> Required work:
A complete answer lists every line of the material where the string "Entity" occurs.

> Data to process:
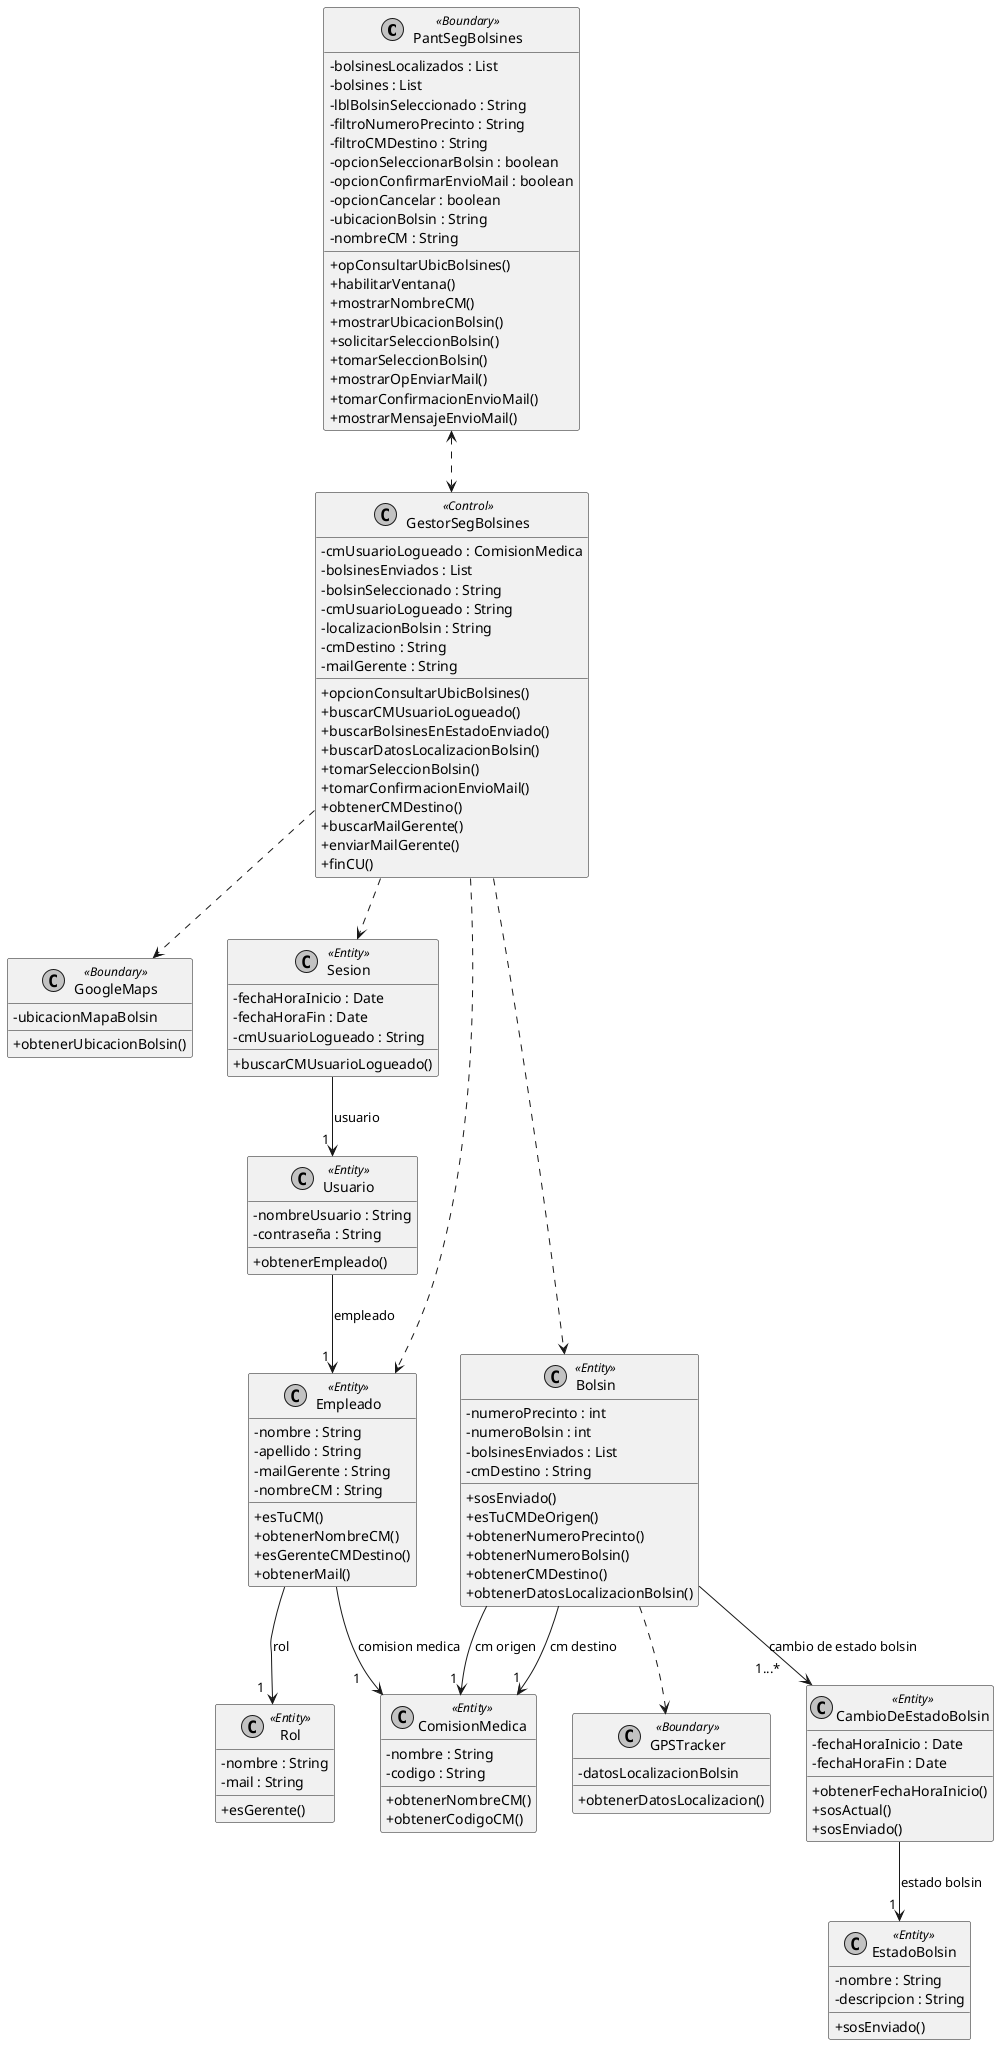
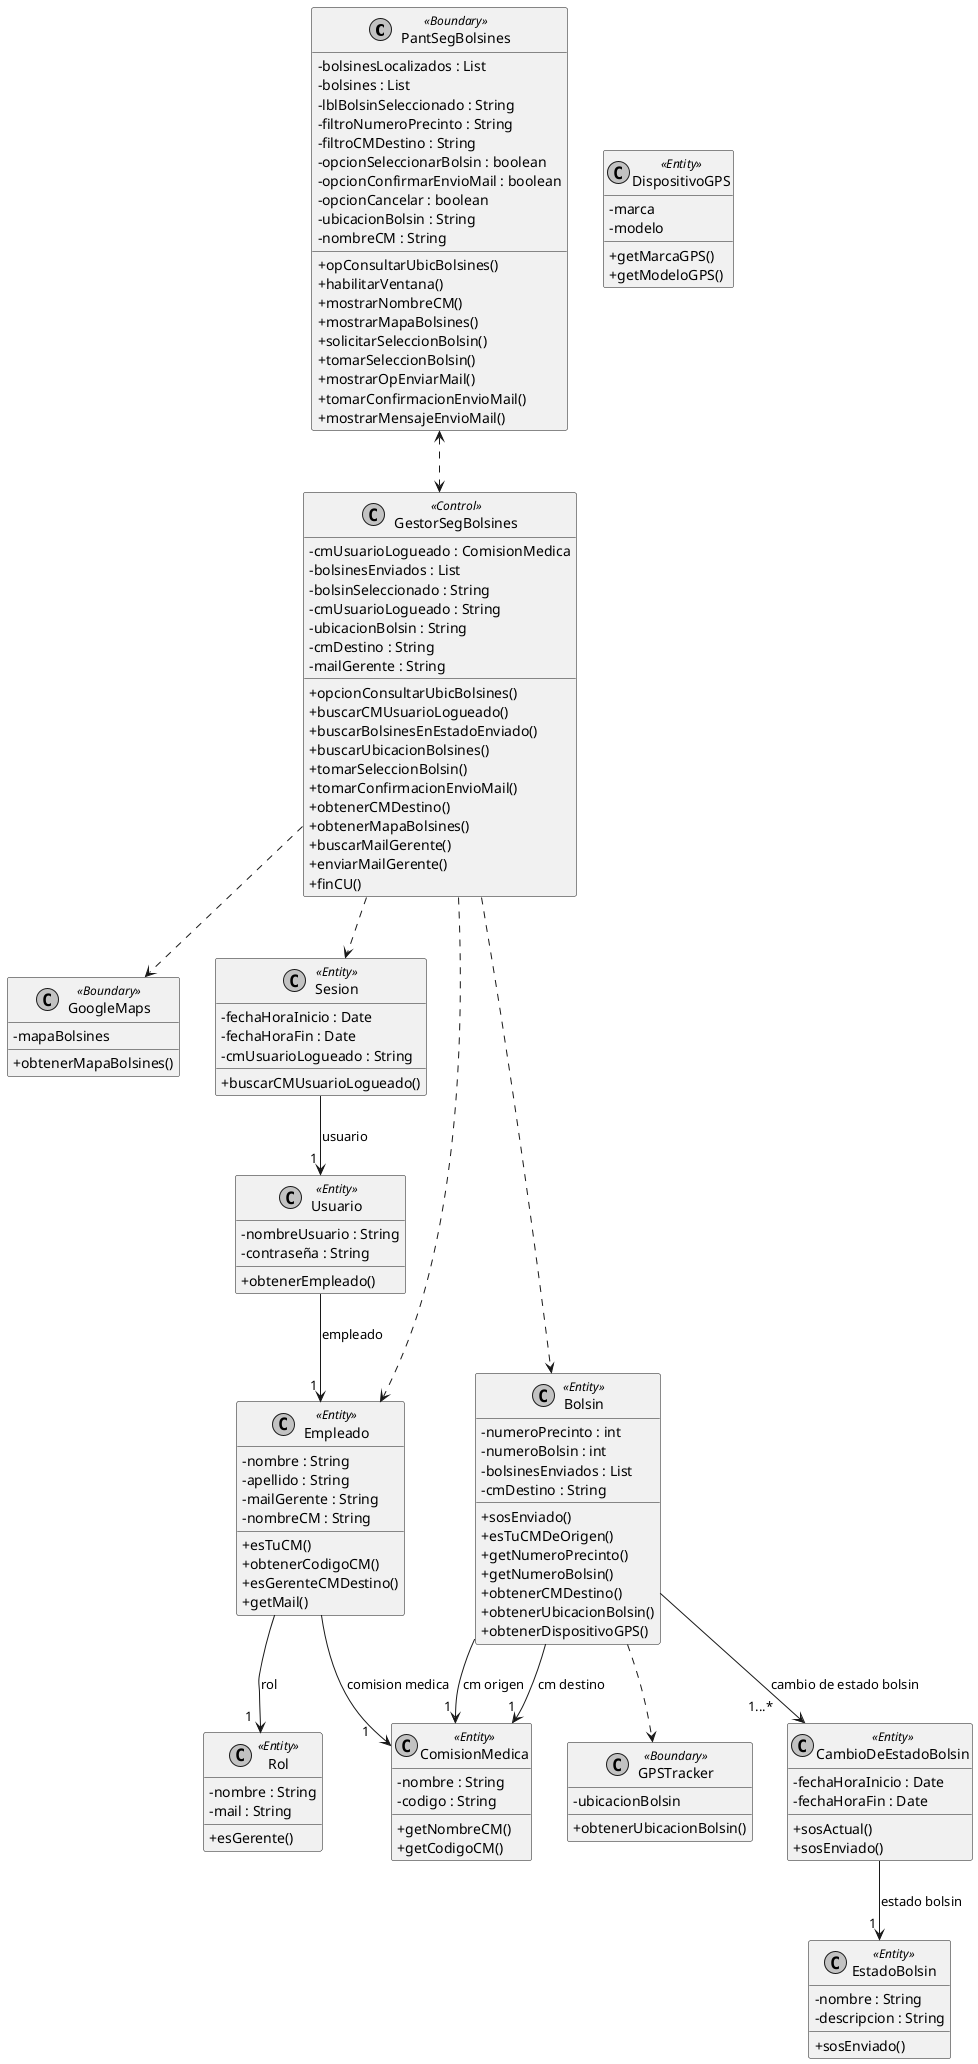
@startuml DiagramaClasesSoporte
skinparam classAttributeIconSize 0
skinparam monochrome true
skinparam shadowing false

' ==========================================
' CLASES BOUNDARY Y CONTROL
' ==========================================
class PantSegBolsines <<Boundary>> {
  - bolsinesLocalizados : List
  - bolsines : List
  - lblBolsinSeleccionado : String
  - filtroNumeroPrecinto : String
  - filtroCMDestino : String
  - opcionSeleccionarBolsin : boolean
  - opcionConfirmarEnvioMail : boolean
  - opcionCancelar : boolean
  - ubicacionBolsin : String
  - nombreCM : String

  + opConsultarUbicBolsines()
  + habilitarVentana()
  + mostrarNombreCM()
-   + mostrarUbicacionBolsin()
+   + mostrarMapaBolsines()
  + solicitarSeleccionBolsin()
  + tomarSeleccionBolsin()
  + mostrarOpEnviarMail()
  + tomarConfirmacionEnvioMail()
  + mostrarMensajeEnvioMail()
}

class GestorSegBolsines <<Control>> {
  - cmUsuarioLogueado : ComisionMedica
  - bolsinesEnviados : List
  - bolsinSeleccionado : String
  - cmUsuarioLogueado : String
-   - localizacionBolsin : String
+   - ubicacionBolsin : String
  - cmDestino : String
  - mailGerente : String

  + opcionConsultarUbicBolsines()
  + buscarCMUsuarioLogueado()
  + buscarBolsinesEnEstadoEnviado()
-   + buscarDatosLocalizacionBolsin()
+   + buscarUbicacionBolsines()
  + tomarSeleccionBolsin()
  + tomarConfirmacionEnvioMail()
  + obtenerCMDestino()
+   + obtenerMapaBolsines()
  + buscarMailGerente()
  + enviarMailGerente()
  + finCU()
}

class GPSTracker <<Boundary>> {
-   - datosLocalizacionBolsin
+   - ubicacionBolsin

-   + obtenerDatosLocalizacion()
+   + obtenerUbicacionBolsin()
}

class GoogleMaps <<Boundary>> {
-   - ubicacionMapaBolsin
+   - mapaBolsines

-   + obtenerUbicacionBolsin()
+   + obtenerMapaBolsines()
}

' ==========================================
' ENTIDADES DE DOMINIO
' ==========================================
class Sesion <<Entity>> {
  - fechaHoraInicio : Date
  - fechaHoraFin : Date
  - cmUsuarioLogueado : String

  + buscarCMUsuarioLogueado()
}

class Usuario <<Entity>> {
  - nombreUsuario : String
  - contraseña : String

  + obtenerEmpleado()
}

class Empleado <<Entity>> {
  - nombre : String
  - apellido : String
  - mailGerente : String
  - nombreCM : String

  + esTuCM()
-   + obtenerNombreCM()
+   + obtenerCodigoCM()
  + esGerenteCMDestino()
-   + obtenerMail()
+   + getMail()
}

class Rol <<Entity>> {
  - nombre : String
  - mail : String

  + esGerente()
}

class ComisionMedica <<Entity>> {
  - nombre : String
  - codigo : String

-   + obtenerNombreCM()
-   + obtenerCodigoCM()
+   + getNombreCM()
+   + getCodigoCM()
}

class Bolsin <<Entity>> {
  - numeroPrecinto : int
  - numeroBolsin : int
  - bolsinesEnviados : List
  - cmDestino : String

  + sosEnviado()
  + esTuCMDeOrigen()
-   + obtenerNumeroPrecinto()
-   + obtenerNumeroBolsin()
+   + getNumeroPrecinto()
+   + getNumeroBolsin()
  + obtenerCMDestino()
-   + obtenerDatosLocalizacionBolsin()
+   + obtenerUbicacionBolsin()
+   + obtenerDispositivoGPS()
}

class CambioDeEstadoBolsin <<Entity>> {
  - fechaHoraInicio : Date
  - fechaHoraFin : Date

-   + obtenerFechaHoraInicio()
  + sosActual()
  + sosEnviado()
}

class EstadoBolsin <<Entity>> {
  - nombre : String
  - descripcion : String

  + sosEnviado()
}

+ class DispositivoGPS <<Entity>> {
+   - marca
+   - modelo
+ 
+   + getMarcaGPS()
+   + getModeloGPS()
+ 
+ }
' ==========================================
' RELACIONES
' ==========================================

' Relaciones Pantalla - Gestor (Conocimiento mutuo, flechas punteadas)
PantSegBolsines <..> GestorSegBolsines

' Relaciones Gestor - Entidades (Conoce a las que llama directamente por flechas punteadas)
GestorSegBolsines ..> Sesion
GestorSegBolsines ..> Bolsin
Bolsin ..> GPSTracker
GestorSegBolsines ..> GoogleMaps
GestorSegBolsines ..> Empleado

' Relaciones de Dominio (Como el Modelo de Dominio Clásico - Flechas sólidas)
Sesion --> "1 " Usuario : usuario
Usuario --> "1 " Empleado : empleado
Empleado  --> "1    " ComisionMedica : comision medica
Empleado  --> "1  " Rol : rol
Bolsin  --> "1 " ComisionMedica : cm origen
Bolsin  --> "1 " ComisionMedica : cm destino
Bolsin  --> "1...*      " CambioDeEstadoBolsin : cambio de estado bolsin
CambioDeEstadoBolsin --> "1 " EstadoBolsin : estado bolsin

@enduml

> Expected answer:
class Sesion <<Entity>> {
class Usuario <<Entity>> {
class Empleado <<Entity>> {
class Rol <<Entity>> {
class ComisionMedica <<Entity>> {
class Bolsin <<Entity>> {
class CambioDeEstadoBolsin <<Entity>> {
class EstadoBolsin <<Entity>> {
+ class DispositivoGPS <<Entity>> {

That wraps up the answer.